** ACTION ITEM **
Verbatim output required. Print the data in full.

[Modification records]

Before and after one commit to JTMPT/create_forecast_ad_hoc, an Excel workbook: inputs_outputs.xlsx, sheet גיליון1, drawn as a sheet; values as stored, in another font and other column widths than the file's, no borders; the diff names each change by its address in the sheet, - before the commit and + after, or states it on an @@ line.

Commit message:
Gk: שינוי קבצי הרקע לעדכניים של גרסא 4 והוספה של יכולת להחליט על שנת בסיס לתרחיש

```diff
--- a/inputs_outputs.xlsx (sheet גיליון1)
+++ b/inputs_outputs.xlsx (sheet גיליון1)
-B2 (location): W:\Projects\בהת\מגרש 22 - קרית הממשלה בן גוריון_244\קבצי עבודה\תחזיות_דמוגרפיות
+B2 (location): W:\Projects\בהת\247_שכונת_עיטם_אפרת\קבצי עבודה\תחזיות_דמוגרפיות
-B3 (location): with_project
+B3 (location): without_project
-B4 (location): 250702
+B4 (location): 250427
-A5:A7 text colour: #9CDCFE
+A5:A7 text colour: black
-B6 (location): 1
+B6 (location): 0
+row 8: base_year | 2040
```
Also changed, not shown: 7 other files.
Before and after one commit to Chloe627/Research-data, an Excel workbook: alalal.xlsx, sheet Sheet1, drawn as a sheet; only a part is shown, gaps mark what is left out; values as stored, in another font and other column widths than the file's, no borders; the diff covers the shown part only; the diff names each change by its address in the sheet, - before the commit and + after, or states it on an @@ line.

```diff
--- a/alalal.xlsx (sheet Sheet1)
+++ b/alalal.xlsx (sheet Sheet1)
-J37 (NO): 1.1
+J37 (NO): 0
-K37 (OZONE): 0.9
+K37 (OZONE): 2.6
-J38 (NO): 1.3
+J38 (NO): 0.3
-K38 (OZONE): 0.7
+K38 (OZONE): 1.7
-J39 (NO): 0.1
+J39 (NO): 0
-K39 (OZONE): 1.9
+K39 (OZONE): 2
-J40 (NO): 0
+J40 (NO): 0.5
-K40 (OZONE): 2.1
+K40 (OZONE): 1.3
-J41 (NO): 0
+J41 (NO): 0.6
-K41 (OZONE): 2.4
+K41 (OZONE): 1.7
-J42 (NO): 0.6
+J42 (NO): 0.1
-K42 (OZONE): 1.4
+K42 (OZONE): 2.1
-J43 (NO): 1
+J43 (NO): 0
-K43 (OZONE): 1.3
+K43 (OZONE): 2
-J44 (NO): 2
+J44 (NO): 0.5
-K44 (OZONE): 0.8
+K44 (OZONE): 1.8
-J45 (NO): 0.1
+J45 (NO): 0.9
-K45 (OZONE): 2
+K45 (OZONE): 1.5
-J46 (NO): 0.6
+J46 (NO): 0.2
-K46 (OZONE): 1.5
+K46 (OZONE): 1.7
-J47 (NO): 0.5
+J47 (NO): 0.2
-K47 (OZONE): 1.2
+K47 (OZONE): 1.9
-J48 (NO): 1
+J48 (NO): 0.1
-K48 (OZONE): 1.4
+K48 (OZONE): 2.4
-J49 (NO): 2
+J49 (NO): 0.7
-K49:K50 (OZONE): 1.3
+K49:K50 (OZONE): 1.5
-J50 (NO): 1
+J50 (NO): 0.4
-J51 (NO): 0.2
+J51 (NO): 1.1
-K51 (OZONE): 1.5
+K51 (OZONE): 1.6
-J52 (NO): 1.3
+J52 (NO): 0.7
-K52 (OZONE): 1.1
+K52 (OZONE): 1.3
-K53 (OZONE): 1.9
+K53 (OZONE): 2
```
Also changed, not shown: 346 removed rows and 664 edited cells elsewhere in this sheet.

** ANSWER FOR THIS EXERCISE **
Before and after one commit to JTMPT/create_forecast_ad_hoc, an Excel workbook: inputs_outputs.xlsx, sheet גיליון1, drawn as a sheet; values as stored, in another font and other column widths than the file's, no borders; the diff names each change by its address in the sheet, - before the commit and + after, or states it on an @@ line.

Commit message:
Gk: שינוי קבצי הרקע לעדכניים של גרסא 4 והוספה של יכולת להחליט על שנת בסיס לתרחיש

```diff
--- a/inputs_outputs.xlsx (sheet גיליון1)
+++ b/inputs_outputs.xlsx (sheet גיליון1)
-B2 (location): W:\Projects\בהת\מגרש 22 - קרית הממשלה בן גוריון_244\קבצי עבודה\תחזיות_דמוגרפיות
+B2 (location): W:\Projects\בהת\247_שכונת_עיטם_אפרת\קבצי עבודה\תחזיות_דמוגרפיות
-B3 (location): with_project
+B3 (location): without_project
-B4 (location): 250702
+B4 (location): 250427
-A5:A7 text colour: #9CDCFE
+A5:A7 text colour: black
-B6 (location): 1
+B6 (location): 0
+row 8: base_year | 2040
```
Also changed, not shown: 7 other files.
Before and after one commit to Chloe627/Research-data, an Excel workbook: alalal.xlsx, sheet Sheet1, drawn as a sheet; only a part is shown, gaps mark what is left out; values as stored, in another font and other column widths than the file's, no borders; the diff covers the shown part only; the diff names each change by its address in the sheet, - before the commit and + after, or states it on an @@ line.

```diff
--- a/alalal.xlsx (sheet Sheet1)
+++ b/alalal.xlsx (sheet Sheet1)
-J37 (NO): 1.1
+J37 (NO): 0
-K37 (OZONE): 0.9
+K37 (OZONE): 2.6
-J38 (NO): 1.3
+J38 (NO): 0.3
-K38 (OZONE): 0.7
+K38 (OZONE): 1.7
-J39 (NO): 0.1
+J39 (NO): 0
-K39 (OZONE): 1.9
+K39 (OZONE): 2
-J40 (NO): 0
+J40 (NO): 0.5
-K40 (OZONE): 2.1
+K40 (OZONE): 1.3
-J41 (NO): 0
+J41 (NO): 0.6
-K41 (OZONE): 2.4
+K41 (OZONE): 1.7
-J42 (NO): 0.6
+J42 (NO): 0.1
-K42 (OZONE): 1.4
+K42 (OZONE): 2.1
-J43 (NO): 1
+J43 (NO): 0
-K43 (OZONE): 1.3
+K43 (OZONE): 2
-J44 (NO): 2
+J44 (NO): 0.5
-K44 (OZONE): 0.8
+K44 (OZONE): 1.8
-J45 (NO): 0.1
+J45 (NO): 0.9
-K45 (OZONE): 2
+K45 (OZONE): 1.5
-J46 (NO): 0.6
+J46 (NO): 0.2
-K46 (OZONE): 1.5
+K46 (OZONE): 1.7
-J47 (NO): 0.5
+J47 (NO): 0.2
-K47 (OZONE): 1.2
+K47 (OZONE): 1.9
-J48 (NO): 1
+J48 (NO): 0.1
-K48 (OZONE): 1.4
+K48 (OZONE): 2.4
-J49 (NO): 2
+J49 (NO): 0.7
-K49:K50 (OZONE): 1.3
+K49:K50 (OZONE): 1.5
-J50 (NO): 1
+J50 (NO): 0.4
-J51 (NO): 0.2
+J51 (NO): 1.1
-K51 (OZONE): 1.5
+K51 (OZONE): 1.6
-J52 (NO): 1.3
+J52 (NO): 0.7
-K52 (OZONE): 1.1
+K52 (OZONE): 1.3
-K53 (OZONE): 1.9
+K53 (OZONE): 2
```
Also changed, not shown: 346 removed rows and 664 edited cells elsewhere in this sheet.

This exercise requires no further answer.